═══ Exercise input ═══

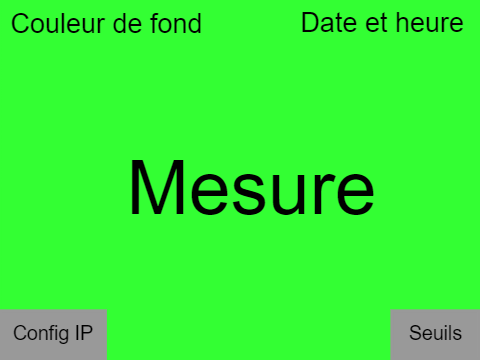
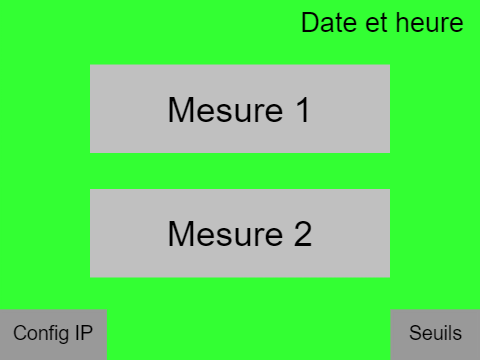
V2

diff --git a/Prototype IHM/index.html b/Prototype IHM/index.html
@@ -1,2 +1,2 @@
 <html xmlns="http://www.w3.org/1999/xhtml" xmlns:p="http://www.evolus.vn/Namespace/Pencil" xmlns:html="http://www.w3.org/1999/xhtml"><head><meta http-equiv="Content-Type" content="text/html; charset=UTF-8" />
-<title>Proto V2</title><link rel="stylesheet" href="Resources/style.css" /><script type="application/javascript" src="Resources/script.js"></script></head><body><h1 id="documentTitle">Proto V2</h1><p id="documentMetadata">Exported at: Mon Jan 26 2026 11:54:51 GMT+0100 (heure normale d’Europe centrale)</p><div class="Page" id="mesures_correctes_page"><h2>Mesures correctes</h2><div class="ImageContainer"><img src="pages\mesures_correctes.png" width="320" height="240" usemap="#map_mesures_correctes" /></div><p class="Notes"></p><div>Affichage de la mesure des sondes</div><p></p><map name="map_mesures_correctes"><area shape="rect" coords="0.2500455975532532,207.2500457763672,70.2500455975533,239.000045776367" href="#configuration_ip_page" title="Go to page 'Configuration IP'" /><area shape="rect" coords="261.25006103515625,207.2500457763672,319.250061035156,239.000045776367" href="#configuration_des_seuils_page" title="Go to page 'Configuration des seuils'" /></map></div><div class="Page" id="configuration_des_seuils_page"><h2>Configuration des seuils</h2><div class="ImageContainer"><img src="pages\configuration_des_seuils.png" width="320" height="240" usemap="#map_configuration_des_seuils" /></div><p class="Notes"></p><div>Consultation des différents seuils configurés</div><p></p><map name="map_configuration_des_seuils"><area shape="rect" coords="261.25006103515625,207.2500457763672,319.250061035156,239.000045776367" href="#mesures_correctes_page" title="Go to page 'Mesures correctes'" /></map></div><div class="Page" id="configuration_ip_page"><h2>Configuration IP</h2><div class="ImageContainer"><img src="pages\configuration_ip.png" width="320" height="240" usemap="#map_configuration_ip" /></div><p class="Notes"></p><div>Configuration réseau de la carte Unihiker</div><p></p><map name="map_configuration_ip"><area shape="rect" coords="261.2500915527344,207.25006103515625,319.250091552734,239.000061035156" href="#mesures_correctes_page" title="Go to page 'Mesures correctes'" /></map></div><div class="Page" id="mesures_moyennes_page"><h2>Mesures moyennes</h2><div class="ImageContainer"><img src="pages\mesures_moyennes.png" width="320" height="240" usemap="#map_mesures_moyennes" /></div><p class="Notes"></p><div>Affichage de la mesure des sondes </div><p></p><map name="map_mesures_moyennes"><area shape="rect" coords="0.2500455975532532,207.2500457763672,70.2500455975533,239.000045776367" href="#configuration_ip_page" title="Go to page 'Configuration IP'" /><area shape="rect" coords="261.25006103515625,207.2500457763672,319.250061035156,239.000045776367" href="#configuration_des_seuils_page" title="Go to page 'Configuration des seuils'" /></map></div><div class="Page" id="mesures_dangereurses_page"><h2>Mesures dangereurses</h2><div class="ImageContainer"><img src="pages\mesures_dangereurses.png" width="320" height="240" usemap="#map_mesures_dangereurses" /></div><p class="Notes"></p><div>Affichage de la mesure des sondes </div><p></p><map name="map_mesures_dangereurses"><area shape="rect" coords="0.2500455975532532,207.2500457763672,70.2500455975533,239.000045776367" href="#configuration_ip_page" title="Go to page 'Configuration IP'" /><area shape="rect" coords="261.25006103515625,207.2500457763672,319.250061035156,239.000045776367" href="#configuration_des_seuils_page" title="Go to page 'Configuration des seuils'" /></map></div></body></html>
+<title>Proto V2</title><link rel="stylesheet" href="Resources/style.css" /><script type="application/javascript" src="Resources/script.js"></script></head><body><h1 id="documentTitle">Proto V2</h1><p id="documentMetadata">Exported at: Mon Feb 02 2026 17:25:33 GMT+0100 (heure normale d’Europe centrale)</p><div class="Page" id="mesures_correctes_page"><h2>Mesures correctes</h2><div class="ImageContainer"><img src="pages\mesures_correctes.png" width="320" height="240" usemap="#map_mesures_correctes" /></div><p class="Notes"></p><div>Affichage de la mesure des sondes</div><p></p><map name="map_mesures_correctes"><area shape="rect" coords="0.2500455975532532,207.2500457763672,70.2500455975533,239.000045776367" href="#configuration_ip_page" title="Go to page 'Configuration IP'" /><area shape="rect" coords="261.25006103515625,207.2500457763672,319.250061035156,239.000045776367" href="#configuration_des_seuils_page" title="Go to page 'Configuration des seuils'" /></map></div><div class="Page" id="configuration_des_seuils_page"><h2>Configuration des seuils</h2><div class="ImageContainer"><img src="pages\configuration_des_seuils.png" width="320" height="240" usemap="#map_configuration_des_seuils" /></div><p class="Notes"></p><div>Consultation des différents seuils configurés</div><p></p><map name="map_configuration_des_seuils"><area shape="rect" coords="261.25006103515625,207.2500457763672,319.250061035156,239.000045776367" href="#mesures_correctes_page" title="Go to page 'Mesures correctes'" /></map></div><div class="Page" id="configuration_ip_page"><h2>Configuration IP</h2><div class="ImageContainer"><img src="pages\configuration_ip.png" width="320" height="240" usemap="#map_configuration_ip" /></div><p class="Notes"></p><div>Configuration réseau de la carte Unihiker</div><p></p><map name="map_configuration_ip"><area shape="rect" coords="261.2500915527344,207.25006103515625,319.250091552734,239.000061035156" href="#mesures_correctes_page" title="Go to page 'Mesures correctes'" /></map></div><div class="Page" id="mesures_moyennes_page"><h2>Mesures moyennes</h2><div class="ImageContainer"><img src="pages\mesures_moyennes.png" width="320" height="240" usemap="#map_mesures_moyennes" /></div><p class="Notes"></p><div>Affichage de la mesure des sondes </div><p></p><map name="map_mesures_moyennes"><area shape="rect" coords="0.2500455975532532,207.2500457763672,70.2500455975533,239.000045776367" href="#configuration_ip_page" title="Go to page 'Configuration IP'" /><area shape="rect" coords="261.25006103515625,207.2500457763672,319.250061035156,239.000045776367" href="#configuration_des_seuils_page" title="Go to page 'Configuration des seuils'" /></map></div><div class="Page" id="mesures_dangereurses_page"><h2>Mesures dangereurses</h2><div class="ImageContainer"><img src="pages\mesures_dangereurses.png" width="320" height="240" usemap="#map_mesures_dangereurses" /></div><p class="Notes"></p><div>Affichage de la mesure des sondes </div><p></p><map name="map_mesures_dangereurses"><area shape="rect" coords="0.2500455975532532,207.2500457763672,70.2500455975533,239.000045776367" href="#configuration_ip_page" title="Go to page 'Configuration IP'" /><area shape="rect" coords="261.25006103515625,207.2500457763672,319.250061035156,239.000045776367" href="#configuration_des_seuils_page" title="Go to page 'Configuration des seuils'" /></map></div></body></html>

═══

_What is needed_: Please repeat everything in the data above except the pictures, exactly as it reads.

_Exercise output_:
V2

diff --git a/Prototype IHM/index.html b/Prototype IHM/index.html
@@ -1,2 +1,2 @@
 <html xmlns="http://www.w3.org/1999/xhtml" xmlns:p="http://www.evolus.vn/Namespace/Pencil" xmlns:html="http://www.w3.org/1999/xhtml"><head><meta http-equiv="Content-Type" content="text/html; charset=UTF-8" />
-<title>Proto V2</title><link rel="stylesheet" href="Resources/style.css" /><script type="application/javascript" src="Resources/script.js"></script></head><body><h1 id="documentTitle">Proto V2</h1><p id="documentMetadata">Exported at: Mon Jan 26 2026 11:54:51 GMT+0100 (heure normale d’Europe centrale)</p><div class="Page" id="mesures_correctes_page"><h2>Mesures correctes</h2><div class="ImageContainer"><img src="pages\mesures_correctes.png" width="320" height="240" usemap="#map_mesures_correctes" /></div><p class="Notes"></p><div>Affichage de la mesure des sondes</div><p></p><map name="map_mesures_correctes"><area shape="rect" coords="0.2500455975532532,207.2500457763672,70.2500455975533,239.000045776367" href="#configuration_ip_page" title="Go to page 'Configuration IP'" /><area shape="rect" coords="261.25006103515625,207.2500457763672,319.250061035156,239.000045776367" href="#configuration_des_seuils_page" title="Go to page 'Configuration des seuils'" /></map></div><div class="Page" id="configuration_des_seuils_page"><h2>Configuration des seuils</h2><div class="ImageContainer"><img src="pages\configuration_des_seuils.png" width="320" height="240" usemap="#map_configuration_des_seuils" /></div><p class="Notes"></p><div>Consultation des différents seuils configurés</div><p></p><map name="map_configuration_des_seuils"><area shape="rect" coords="261.25006103515625,207.2500457763672,319.250061035156,239.000045776367" href="#mesures_correctes_page" title="Go to page 'Mesures correctes'" /></map></div><div class="Page" id="configuration_ip_page"><h2>Configuration IP</h2><div class="ImageContainer"><img src="pages\configuration_ip.png" width="320" height="240" usemap="#map_configuration_ip" /></div><p class="Notes"></p><div>Configuration réseau de la carte Unihiker</div><p></p><map name="map_configuration_ip"><area shape="rect" coords="261.2500915527344,207.25006103515625,319.250091552734,239.000061035156" href="#mesures_correctes_page" title="Go to page 'Mesures correctes'" /></map></div><div class="Page" id="mesures_moyennes_page"><h2>Mesures moyennes</h2><div class="ImageContainer"><img src="pages\mesures_moyennes.png" width="320" height="240" usemap="#map_mesures_moyennes" /></div><p class="Notes"></p><div>Affichage de la mesure des sondes </div><p></p><map name="map_mesures_moyennes"><area shape="rect" coords="0.2500455975532532,207.2500457763672,70.2500455975533,239.000045776367" href="#configuration_ip_page" title="Go to page 'Configuration IP'" /><area shape="rect" coords="261.25006103515625,207.2500457763672,319.250061035156,239.000045776367" href="#configuration_des_seuils_page" title="Go to page 'Configuration des seuils'" /></map></div><div class="Page" id="mesures_dangereurses_page"><h2>Mesures dangereurses</h2><div class="ImageContainer"><img src="pages\mesures_dangereurses.png" width="320" height="240" usemap="#map_mesures_dangereurses" /></div><p class="Notes"></p><div>Affichage de la mesure des sondes </div><p></p><map name="map_mesures_dangereurses"><area shape="rect" coords="0.2500455975532532,207.2500457763672,70.2500455975533,239.000045776367" href="#configuration_ip_page" title="Go to page 'Configuration IP'" /><area shape="rect" coords="261.25006103515625,207.2500457763672,319.250061035156,239.000045776367" href="#configuration_des_seuils_page" title="Go to page 'Configuration des seuils'" /></map></div></body></html>
+<title>Proto V2</title><link rel="stylesheet" href="Resources/style.css" /><script type="application/javascript" src="Resources/script.js"></script></head><body><h1 id="documentTitle">Proto V2</h1><p id="documentMetadata">Exported at: Mon Feb 02 2026 17:25:33 GMT+0100 (heure normale d’Europe centrale)</p><div class="Page" id="mesures_correctes_page"><h2>Mesures correctes</h2><div class="ImageContainer"><img src="pages\mesures_correctes.png" width="320" height="240" usemap="#map_mesures_correctes" /></div><p class="Notes"></p><div>Affichage de la mesure des sondes</div><p></p><map name="map_mesures_correctes"><area shape="rect" coords="0.2500455975532532,207.2500457763672,70.2500455975533,239.000045776367" href="#configuration_ip_page" title="Go to page 'Configuration IP'" /><area shape="rect" coords="261.25006103515625,207.2500457763672,319.250061035156,239.000045776367" href="#configuration_des_seuils_page" title="Go to page 'Configuration des seuils'" /></map></div><div class="Page" id="configuration_des_seuils_page"><h2>Configuration des seuils</h2><div class="ImageContainer"><img src="pages\configuration_des_seuils.png" width="320" height="240" usemap="#map_configuration_des_seuils" /></div><p class="Notes"></p><div>Consultation des différents seuils configurés</div><p></p><map name="map_configuration_des_seuils"><area shape="rect" coords="261.25006103515625,207.2500457763672,319.250061035156,239.000045776367" href="#mesures_correctes_page" title="Go to page 'Mesures correctes'" /></map></div><div class="Page" id="configuration_ip_page"><h2>Configuration IP</h2><div class="ImageContainer"><img src="pages\configuration_ip.png" width="320" height="240" usemap="#map_configuration_ip" /></div><p class="Notes"></p><div>Configuration réseau de la carte Unihiker</div><p></p><map name="map_configuration_ip"><area shape="rect" coords="261.2500915527344,207.25006103515625,319.250091552734,239.000061035156" href="#mesures_correctes_page" title="Go to page 'Mesures correctes'" /></map></div><div class="Page" id="mesures_moyennes_page"><h2>Mesures moyennes</h2><div class="ImageContainer"><img src="pages\mesures_moyennes.png" width="320" height="240" usemap="#map_mesures_moyennes" /></div><p class="Notes"></p><div>Affichage de la mesure des sondes </div><p></p><map name="map_mesures_moyennes"><area shape="rect" coords="0.2500455975532532,207.2500457763672,70.2500455975533,239.000045776367" href="#configuration_ip_page" title="Go to page 'Configuration IP'" /><area shape="rect" coords="261.25006103515625,207.2500457763672,319.250061035156,239.000045776367" href="#configuration_des_seuils_page" title="Go to page 'Configuration des seuils'" /></map></div><div class="Page" id="mesures_dangereurses_page"><h2>Mesures dangereurses</h2><div class="ImageContainer"><img src="pages\mesures_dangereurses.png" width="320" height="240" usemap="#map_mesures_dangereurses" /></div><p class="Notes"></p><div>Affichage de la mesure des sondes </div><p></p><map name="map_mesures_dangereurses"><area shape="rect" coords="0.2500455975532532,207.2500457763672,70.2500455975533,239.000045776367" href="#configuration_ip_page" title="Go to page 'Configuration IP'" /><area shape="rect" coords="261.25006103515625,207.2500457763672,319.250061035156,239.000045776367" href="#configuration_des_seuils_page" title="Go to page 'Configuration des seuils'" /></map></div></body></html>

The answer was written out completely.